* GIVEN DATA
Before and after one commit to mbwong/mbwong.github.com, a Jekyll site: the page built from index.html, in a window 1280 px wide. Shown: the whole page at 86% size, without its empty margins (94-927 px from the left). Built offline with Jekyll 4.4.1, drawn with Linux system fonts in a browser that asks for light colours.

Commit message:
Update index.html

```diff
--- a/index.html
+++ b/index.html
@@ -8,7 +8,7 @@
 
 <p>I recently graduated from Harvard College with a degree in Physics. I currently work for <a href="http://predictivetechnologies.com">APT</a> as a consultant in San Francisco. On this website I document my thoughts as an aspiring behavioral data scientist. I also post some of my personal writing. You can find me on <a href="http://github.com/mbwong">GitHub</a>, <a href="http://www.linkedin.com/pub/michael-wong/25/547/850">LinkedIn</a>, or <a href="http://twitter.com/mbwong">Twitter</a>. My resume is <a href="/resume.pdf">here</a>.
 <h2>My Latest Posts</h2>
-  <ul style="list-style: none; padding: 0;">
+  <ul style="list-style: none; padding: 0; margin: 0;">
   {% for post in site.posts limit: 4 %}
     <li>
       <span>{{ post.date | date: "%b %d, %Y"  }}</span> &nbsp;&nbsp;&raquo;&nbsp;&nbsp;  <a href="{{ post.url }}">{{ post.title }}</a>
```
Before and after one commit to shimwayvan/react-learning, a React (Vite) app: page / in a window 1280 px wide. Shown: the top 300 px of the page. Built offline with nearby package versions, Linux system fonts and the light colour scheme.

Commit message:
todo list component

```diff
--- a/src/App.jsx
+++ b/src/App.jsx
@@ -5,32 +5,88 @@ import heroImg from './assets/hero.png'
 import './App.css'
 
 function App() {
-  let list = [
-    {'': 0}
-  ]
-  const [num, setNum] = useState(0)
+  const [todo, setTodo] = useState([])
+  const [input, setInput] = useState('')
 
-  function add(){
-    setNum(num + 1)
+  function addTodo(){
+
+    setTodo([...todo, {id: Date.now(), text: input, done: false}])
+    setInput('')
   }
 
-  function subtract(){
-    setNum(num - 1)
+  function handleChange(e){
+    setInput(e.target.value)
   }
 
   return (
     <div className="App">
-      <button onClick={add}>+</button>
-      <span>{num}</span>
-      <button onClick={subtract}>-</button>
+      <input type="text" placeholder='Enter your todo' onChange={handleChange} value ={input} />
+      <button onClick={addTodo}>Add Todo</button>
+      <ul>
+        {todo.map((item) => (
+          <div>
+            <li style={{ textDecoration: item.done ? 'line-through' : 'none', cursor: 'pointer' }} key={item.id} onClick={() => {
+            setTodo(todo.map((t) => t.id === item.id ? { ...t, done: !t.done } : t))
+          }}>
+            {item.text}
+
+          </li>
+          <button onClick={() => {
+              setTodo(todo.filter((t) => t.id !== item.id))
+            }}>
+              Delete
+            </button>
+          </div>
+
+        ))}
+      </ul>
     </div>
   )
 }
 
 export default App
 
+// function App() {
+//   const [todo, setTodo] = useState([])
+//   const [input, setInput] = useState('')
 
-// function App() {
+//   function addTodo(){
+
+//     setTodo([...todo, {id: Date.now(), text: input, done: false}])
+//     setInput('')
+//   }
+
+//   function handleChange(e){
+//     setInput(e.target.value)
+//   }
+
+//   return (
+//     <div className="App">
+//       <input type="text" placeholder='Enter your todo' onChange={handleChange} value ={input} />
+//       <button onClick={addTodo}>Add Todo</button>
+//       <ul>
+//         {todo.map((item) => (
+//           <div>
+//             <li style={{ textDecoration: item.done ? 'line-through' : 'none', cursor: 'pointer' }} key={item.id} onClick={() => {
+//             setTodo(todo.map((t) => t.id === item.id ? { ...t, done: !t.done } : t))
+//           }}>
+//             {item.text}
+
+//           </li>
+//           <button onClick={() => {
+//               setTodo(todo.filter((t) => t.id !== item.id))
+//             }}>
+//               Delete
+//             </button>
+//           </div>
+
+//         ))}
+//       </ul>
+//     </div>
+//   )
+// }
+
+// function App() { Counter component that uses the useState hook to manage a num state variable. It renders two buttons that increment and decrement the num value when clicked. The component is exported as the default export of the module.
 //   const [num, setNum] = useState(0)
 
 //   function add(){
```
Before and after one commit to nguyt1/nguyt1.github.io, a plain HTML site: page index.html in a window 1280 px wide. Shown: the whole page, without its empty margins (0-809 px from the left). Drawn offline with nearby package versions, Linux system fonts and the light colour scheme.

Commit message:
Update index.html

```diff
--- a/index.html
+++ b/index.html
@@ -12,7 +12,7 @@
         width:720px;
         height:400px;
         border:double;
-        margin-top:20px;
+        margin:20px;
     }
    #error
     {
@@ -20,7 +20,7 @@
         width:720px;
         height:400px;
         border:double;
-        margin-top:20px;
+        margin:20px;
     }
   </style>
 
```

* EXERCISE
Give the listing again, exactly as it was written.

* TASK RESPONSE
Before and after one commit to mbwong/mbwong.github.com, a Jekyll site: the page built from index.html, in a window 1280 px wide. Shown: the whole page at 86% size, without its empty margins (94-927 px from the left). Built offline with Jekyll 4.4.1, drawn with Linux system fonts in a browser that asks for light colours.

Commit message:
Update index.html

```diff
--- a/index.html
+++ b/index.html
@@ -8,7 +8,7 @@
 
 <p>I recently graduated from Harvard College with a degree in Physics. I currently work for <a href="http://predictivetechnologies.com">APT</a> as a consultant in San Francisco. On this website I document my thoughts as an aspiring behavioral data scientist. I also post some of my personal writing. You can find me on <a href="http://github.com/mbwong">GitHub</a>, <a href="http://www.linkedin.com/pub/michael-wong/25/547/850">LinkedIn</a>, or <a href="http://twitter.com/mbwong">Twitter</a>. My resume is <a href="/resume.pdf">here</a>.
 <h2>My Latest Posts</h2>
-  <ul style="list-style: none; padding: 0;">
+  <ul style="list-style: none; padding: 0; margin: 0;">
   {% for post in site.posts limit: 4 %}
     <li>
       <span>{{ post.date | date: "%b %d, %Y"  }}</span> &nbsp;&nbsp;&raquo;&nbsp;&nbsp;  <a href="{{ post.url }}">{{ post.title }}</a>
```
Before and after one commit to shimwayvan/react-learning, a React (Vite) app: page / in a window 1280 px wide. Shown: the top 300 px of the page. Built offline with nearby package versions, Linux system fonts and the light colour scheme.

Commit message:
todo list component

```diff
--- a/src/App.jsx
+++ b/src/App.jsx
@@ -5,32 +5,88 @@ import heroImg from './assets/hero.png'
 import './App.css'
 
 function App() {
-  let list = [
-    {'': 0}
-  ]
-  const [num, setNum] = useState(0)
+  const [todo, setTodo] = useState([])
+  const [input, setInput] = useState('')
 
-  function add(){
-    setNum(num + 1)
+  function addTodo(){
+
+    setTodo([...todo, {id: Date.now(), text: input, done: false}])
+    setInput('')
   }
 
-  function subtract(){
-    setNum(num - 1)
+  function handleChange(e){
+    setInput(e.target.value)
   }
 
   return (
     <div className="App">
-      <button onClick={add}>+</button>
-      <span>{num}</span>
-      <button onClick={subtract}>-</button>
+      <input type="text" placeholder='Enter your todo' onChange={handleChange} value ={input} />
+      <button onClick={addTodo}>Add Todo</button>
+      <ul>
+        {todo.map((item) => (
+          <div>
+            <li style={{ textDecoration: item.done ? 'line-through' : 'none', cursor: 'pointer' }} key={item.id} onClick={() => {
+            setTodo(todo.map((t) => t.id === item.id ? { ...t, done: !t.done } : t))
+          }}>
+            {item.text}
+
+          </li>
+          <button onClick={() => {
+              setTodo(todo.filter((t) => t.id !== item.id))
+            }}>
+              Delete
+            </button>
+          </div>
+
+        ))}
+      </ul>
     </div>
   )
 }
 
 export default App
 
+// function App() {
+//   const [todo, setTodo] = useState([])
+//   const [input, setInput] = useState('')
 
-// function App() {
+//   function addTodo(){
+
+//     setTodo([...todo, {id: Date.now(), text: input, done: false}])
+//     setInput('')
+//   }
+
+//   function handleChange(e){
+//     setInput(e.target.value)
+//   }
+
+//   return (
+//     <div className="App">
+//       <input type="text" placeholder='Enter your todo' onChange={handleChange} value ={input} />
+//       <button onClick={addTodo}>Add Todo</button>
+//       <ul>
+//         {todo.map((item) => (
+//           <div>
+//             <li style={{ textDecoration: item.done ? 'line-through' : 'none', cursor: 'pointer' }} key={item.id} onClick={() => {
+//             setTodo(todo.map((t) => t.id === item.id ? { ...t, done: !t.done } : t))
+//           }}>
+//             {item.text}
+
+//           </li>
+//           <button onClick={() => {
+//               setTodo(todo.filter((t) => t.id !== item.id))
+//             }}>
+//               Delete
+//             </button>
+//           </div>
+
+//         ))}
+//       </ul>
+//     </div>
+//   )
+// }
+
+// function App() { Counter component that uses the useState hook to manage a num state variable. It renders two buttons that increment and decrement the num value when clicked. The component is exported as the default export of the module.
 //   const [num, setNum] = useState(0)
 
 //   function add(){
```
Before and after one commit to nguyt1/nguyt1.github.io, a plain HTML site: page index.html in a window 1280 px wide. Shown: the whole page, without its empty margins (0-809 px from the left). Drawn offline with nearby package versions, Linux system fonts and the light colour scheme.

Commit message:
Update index.html

```diff
--- a/index.html
+++ b/index.html
@@ -12,7 +12,7 @@
         width:720px;
         height:400px;
         border:double;
-        margin-top:20px;
+        margin:20px;
     }
    #error
     {
@@ -20,7 +20,7 @@
         width:720px;
         height:400px;
         border:double;
-        margin-top:20px;
+        margin:20px;
     }
   </style>
 
```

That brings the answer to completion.